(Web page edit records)

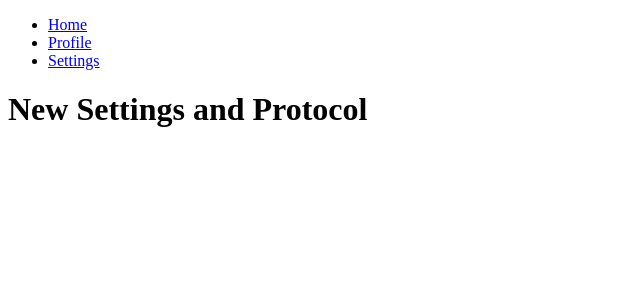
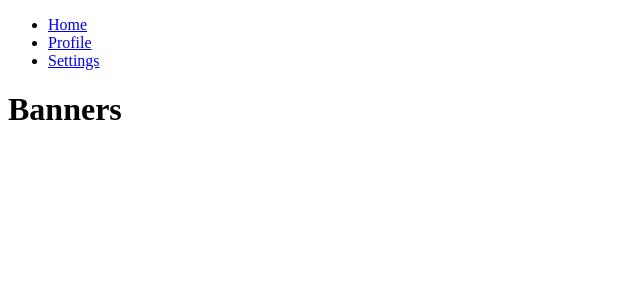
Before and after one commit to okikiola11/react-router, a React (Create React App) app: page /settings in a window 1280 px wide. Shown: the top 300 px of the page, without its empty margins (0-640 px from the left). Built offline with nearby package versions, Linux system fonts and the light colour scheme.

Commit message:
Update the Settings Component

```diff
--- a/src/components/Nav.js
+++ b/src/components/Nav.js
@@ -3,7 +3,7 @@ import { Link } from 'react-router-dom';
 
 const Nav = () => {
   return (
-    <div>
+    <>
       <nav>
         <ul>
           <li>
@@ -17,7 +17,7 @@ const Nav = () => {
           </li>
         </ul>
       </nav>
-    </div>
+    </>
   )
 }
 
--- a/src/components/Settings.js
+++ b/src/components/Settings.js
@@ -3,7 +3,8 @@ import React from 'react'
 const Settings = () => {
   return (
     <div>
-      <h1>New Settings and Protocol</h1>
+      <h1>Banners</h1>
+
     </div>
   )
 }
```
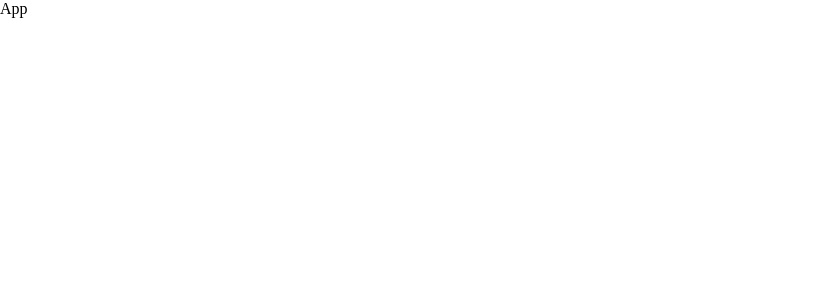
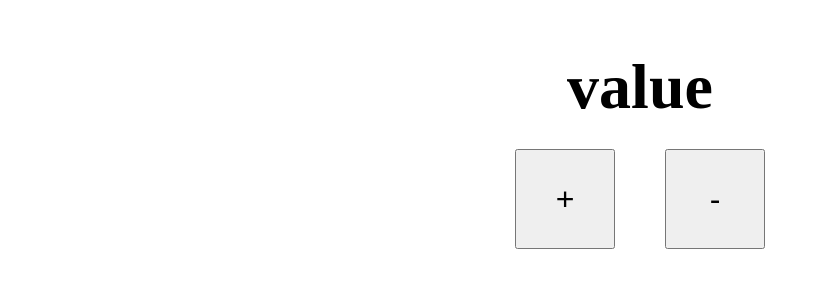
Before and after one commit to beginner1986/ReactReduxTraining, a React (Create React App) app: page / in a window 1280 px wide. Shown: the top 300 px of the page, without its empty margins (0-827 px from the left). Built offline with nearby package versions, Linux system fonts and the light colour scheme.

Commit message:
Counter content added

```diff
--- a/package.json
+++ b/package.json
@@ -3,6 +3,7 @@
   "version": "0.1.0",
   "private": true,
   "dependencies": {
+    "@reduxjs/toolkit": "^1.9.5",
     "@testing-library/jest-dom": "^5.17.0",
     "@testing-library/react": "^13.4.0",
     "@testing-library/user-event": "^13.5.0",
--- /dev/null
+++ b/src/features/Counter.tsx
@@ -0,0 +1,11 @@
+export default function Counter() {
+    return (
+        <div id='counter'>
+            <h1>value</h1>
+            <div>
+                <button className='btn'>+</button>
+                <button className='btn'>-</button>
+            </div>
+        </div>
+    )
+}
--- a/src/layout/App.tsx
+++ b/src/layout/App.tsx
@@ -1,9 +1,10 @@
+import { Outlet } from 'react-router-dom';
 import './styles.css';
 
 function App() {
   return (
     <div>
-      App
+      <Outlet />
     </div>
   );
 }
--- a/src/layout/styles.css
+++ b/src/layout/styles.css
@@ -2,3 +2,20 @@
   margin: 0;
   padding: 0;
 }
+
+.btn {
+  width: 100px;
+  height: 100px;
+  margin: 25px;
+  font-size: xx-large;
+}
+
+#counter {
+  font-size: xx-large;
+  display: flex;
+  flex-direction: column;
+  align-items: center;
+  justify-content: center;
+  margin: 25px;
+  padding: 25px;
+}
--- a/src/router/reutes.tsx
+++ b/src/router/reutes.tsx
@@ -1,9 +1,13 @@
 import { createBrowserRouter } from "react-router-dom";
 import App from "../layout/App";
+import Counter from "../features/Counter";
 
 export const router = createBrowserRouter([
     {
         path: '/',
-        element: <App />
+        element: <App />,
+        children: [
+            { path: '', element: <Counter /> }
+        ]
     }
 ])
```
Also changed, not shown: 1 other file (tests, documents, lock files or other folders).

### TASK GOAL
The entries above are to be repeated in full, except for their pictures.

### ANSWER SECTION
Before and after one commit to okikiola11/react-router, a React (Create React App) app: page /settings in a window 1280 px wide. Shown: the top 300 px of the page, without its empty margins (0-640 px from the left). Built offline with nearby package versions, Linux system fonts and the light colour scheme.

Commit message:
Update the Settings Component

```diff
--- a/src/components/Nav.js
+++ b/src/components/Nav.js
@@ -3,7 +3,7 @@ import { Link } from 'react-router-dom';
 
 const Nav = () => {
   return (
-    <div>
+    <>
       <nav>
         <ul>
           <li>
@@ -17,7 +17,7 @@ const Nav = () => {
           </li>
         </ul>
       </nav>
-    </div>
+    </>
   )
 }
 
--- a/src/components/Settings.js
+++ b/src/components/Settings.js
@@ -3,7 +3,8 @@ import React from 'react'
 const Settings = () => {
   return (
     <div>
-      <h1>New Settings and Protocol</h1>
+      <h1>Banners</h1>
+
     </div>
   )
 }
```
Before and after one commit to beginner1986/ReactReduxTraining, a React (Create React App) app: page / in a window 1280 px wide. Shown: the top 300 px of the page, without its empty margins (0-827 px from the left). Built offline with nearby package versions, Linux system fonts and the light colour scheme.

Commit message:
Counter content added

```diff
--- a/package.json
+++ b/package.json
@@ -3,6 +3,7 @@
   "version": "0.1.0",
   "private": true,
   "dependencies": {
+    "@reduxjs/toolkit": "^1.9.5",
     "@testing-library/jest-dom": "^5.17.0",
     "@testing-library/react": "^13.4.0",
     "@testing-library/user-event": "^13.5.0",
--- /dev/null
+++ b/src/features/Counter.tsx
@@ -0,0 +1,11 @@
+export default function Counter() {
+    return (
+        <div id='counter'>
+            <h1>value</h1>
+            <div>
+                <button className='btn'>+</button>
+                <button className='btn'>-</button>
+            </div>
+        </div>
+    )
+}
--- a/src/layout/App.tsx
+++ b/src/layout/App.tsx
@@ -1,9 +1,10 @@
+import { Outlet } from 'react-router-dom';
 import './styles.css';
 
 function App() {
   return (
     <div>
-      App
+      <Outlet />
     </div>
   );
 }
--- a/src/layout/styles.css
+++ b/src/layout/styles.css
@@ -2,3 +2,20 @@
   margin: 0;
   padding: 0;
 }
+
+.btn {
+  width: 100px;
+  height: 100px;
+  margin: 25px;
+  font-size: xx-large;
+}
+
+#counter {
+  font-size: xx-large;
+  display: flex;
+  flex-direction: column;
+  align-items: center;
+  justify-content: center;
+  margin: 25px;
+  padding: 25px;
+}
--- a/src/router/reutes.tsx
+++ b/src/router/reutes.tsx
@@ -1,9 +1,13 @@
 import { createBrowserRouter } from "react-router-dom";
 import App from "../layout/App";
+import Counter from "../features/Counter";
 
 export const router = createBrowserRouter([
     {
         path: '/',
-        element: <App />
+        element: <App />,
+        children: [
+            { path: '', element: <Counter /> }
+        ]
     }
 ])
```
Also changed, not shown: 1 other file (tests, documents, lock files or other folders).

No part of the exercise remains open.